How to Capture Highlights Without Readwise for Your Second Brain

Readwise is a wonderful tool many people use to review their reading highlights. The app has many integrations with notetaking tools and creates a library of everything you have highlighted in Kindle books, podcasts, articles, and even Twitter. Despite these features, I found it cost-prohibitive. So, when my subscription came up for renewal, I experimented with workarounds to see if I really needed Readwise. It’s been a year and I’m not going back.

My process for physical books is to mark passages that stood out first. Then I will wait at least a week and peruse my highlights. I only save the most interesting ones. Ryan Holiday says, Waiting helps you separate the wheat from the chaff. I promise that many of the pages you marked will not seem to important or noteworthy when you return to them. This is a good thing–it’s a form of editing.”

Readwise has a feature that lets you scan highlights from a physical book. IOS has the same feature. Instead of scanning my highlights into Readwise, I scan them directly into Bear, the home of my Second Brain. Here’s what I do step by step, since IOS 17 changed some things:

  1. Create a note in Bear with the title, author’s name, etc.
  2. Go to your camera app and hold it over your text.
  3. In the bottom right-hand corner select the square bracket with 3 lines.
  4. Copy All in the bottom left corner or highlight and copy.
  5. Swipe over to Bear and paste into the note.

I always put direct citations into block quotes to distinguish between my writing and other’s writing. If I have any thoughts or connections I will make those immediately below the quote. It looks like this:

Sample highlights and notes from The Life We’re Looking For by Andy CrouchSample highlights and notes from The Life We’re Looking For by Andy Crouch

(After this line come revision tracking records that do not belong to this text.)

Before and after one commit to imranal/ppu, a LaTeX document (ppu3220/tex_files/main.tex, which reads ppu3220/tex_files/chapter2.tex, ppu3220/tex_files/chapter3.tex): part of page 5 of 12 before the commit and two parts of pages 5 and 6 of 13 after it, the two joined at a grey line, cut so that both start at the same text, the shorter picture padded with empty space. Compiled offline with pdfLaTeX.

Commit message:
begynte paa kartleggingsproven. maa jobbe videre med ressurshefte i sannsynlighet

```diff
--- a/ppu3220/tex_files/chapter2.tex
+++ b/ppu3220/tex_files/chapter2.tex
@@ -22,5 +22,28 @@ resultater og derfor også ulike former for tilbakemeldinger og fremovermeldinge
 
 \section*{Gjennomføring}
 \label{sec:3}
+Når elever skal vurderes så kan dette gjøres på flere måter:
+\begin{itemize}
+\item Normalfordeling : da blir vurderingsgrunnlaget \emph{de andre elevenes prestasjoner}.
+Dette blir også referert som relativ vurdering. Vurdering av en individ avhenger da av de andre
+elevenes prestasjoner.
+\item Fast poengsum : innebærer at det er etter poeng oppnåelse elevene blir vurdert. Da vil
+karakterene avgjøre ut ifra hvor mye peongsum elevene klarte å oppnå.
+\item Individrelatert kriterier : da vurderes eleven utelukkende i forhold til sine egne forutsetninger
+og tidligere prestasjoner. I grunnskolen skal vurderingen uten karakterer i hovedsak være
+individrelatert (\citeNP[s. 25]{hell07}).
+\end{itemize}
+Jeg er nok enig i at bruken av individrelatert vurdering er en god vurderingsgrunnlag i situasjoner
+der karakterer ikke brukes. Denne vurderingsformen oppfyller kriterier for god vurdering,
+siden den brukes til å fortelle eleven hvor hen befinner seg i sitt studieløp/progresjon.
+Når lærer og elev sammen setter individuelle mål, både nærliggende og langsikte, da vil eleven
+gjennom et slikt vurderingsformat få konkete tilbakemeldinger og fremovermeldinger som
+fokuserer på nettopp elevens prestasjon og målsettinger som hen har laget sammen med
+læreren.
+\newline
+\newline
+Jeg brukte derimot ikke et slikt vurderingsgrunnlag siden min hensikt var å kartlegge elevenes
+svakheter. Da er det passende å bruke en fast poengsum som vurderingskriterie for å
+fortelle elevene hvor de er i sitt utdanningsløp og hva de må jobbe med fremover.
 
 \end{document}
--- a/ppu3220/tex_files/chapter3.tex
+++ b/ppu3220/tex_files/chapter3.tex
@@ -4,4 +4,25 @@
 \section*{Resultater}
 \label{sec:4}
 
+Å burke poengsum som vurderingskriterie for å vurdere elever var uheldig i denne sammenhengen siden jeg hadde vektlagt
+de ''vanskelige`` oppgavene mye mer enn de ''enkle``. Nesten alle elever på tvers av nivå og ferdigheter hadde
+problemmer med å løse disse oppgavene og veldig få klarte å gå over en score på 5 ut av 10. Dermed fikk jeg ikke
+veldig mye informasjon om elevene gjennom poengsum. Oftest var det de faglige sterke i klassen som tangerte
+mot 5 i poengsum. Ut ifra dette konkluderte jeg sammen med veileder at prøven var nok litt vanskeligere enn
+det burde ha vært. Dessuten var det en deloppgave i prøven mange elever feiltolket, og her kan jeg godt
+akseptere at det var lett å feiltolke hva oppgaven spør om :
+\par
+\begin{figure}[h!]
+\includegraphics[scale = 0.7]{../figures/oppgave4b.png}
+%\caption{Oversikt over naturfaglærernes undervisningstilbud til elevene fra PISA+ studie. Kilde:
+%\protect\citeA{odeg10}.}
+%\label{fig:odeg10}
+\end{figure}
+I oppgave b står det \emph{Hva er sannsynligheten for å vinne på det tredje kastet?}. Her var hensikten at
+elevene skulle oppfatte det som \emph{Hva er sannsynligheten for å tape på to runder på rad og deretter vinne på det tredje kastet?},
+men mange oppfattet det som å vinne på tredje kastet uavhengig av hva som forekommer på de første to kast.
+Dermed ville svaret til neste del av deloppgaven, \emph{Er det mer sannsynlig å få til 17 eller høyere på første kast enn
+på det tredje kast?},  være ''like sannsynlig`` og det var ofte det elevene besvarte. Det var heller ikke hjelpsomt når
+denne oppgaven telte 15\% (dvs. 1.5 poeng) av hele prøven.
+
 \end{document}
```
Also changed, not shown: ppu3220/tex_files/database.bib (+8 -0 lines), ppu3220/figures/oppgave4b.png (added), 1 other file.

I appreciate the amount of friction this provides because it prevents me from importing less relevant quotes into my Second Brain. Curtis McHale does something similar by taking book notes by hand. I’ve found that I prefer to have exact quotes and then my notes underneath, with a clear distinction between the two. I have the same concerns about attribution errors as Eleanor Konik. I’d rather know for sure when I’m looking at something whether or not I wrote it. This process uses friction as a helpful filter, while still being easy enough that I don’t avoid doing it.

For Kindle books, I use the Bookcision tool and copy and paste the highlights directly into a Bear note. Thanks to Tiago Forte for turning me on to this and laying out the process in depth.

For web articles and PDFs, I save everything that interests me to Omnivore. Once I’ve read an article and created my notes I follow this process:

  1. In the upper right corner select the book icon.
  2. Tap the three dots in the upper right corner and select Export.
  3. Export to Bear as a new note.

This sends the highlights and my notes as a new note to the untagged filter in Bear. Again, I like the manual nature of this process. It allows me to be more intentional about what I bring into Bear. I have to pause and ask: Is what I just read worth saving?

For podcasts, I use an app called Snipd. As I am listening to a podcast I will create highlights of what I find interesting. But I do not immediately transport those into Bear. As I am working with my notes and I find I want to make a connection to a podcast I listened to I will create a note with that podcast title. When I find that I keep linking to a certain podcast episode I will go to Snipd and export the highlights this way:

  1. Go to the You tab and hit the gear in the upper right-hand corner.
  2. Export to Markdown and find the appropriate episode.
  3. Select the snips I want to keep and hit done in the upper right corner.
  4. Export and copy to clipboard or text and paste into a Bear note.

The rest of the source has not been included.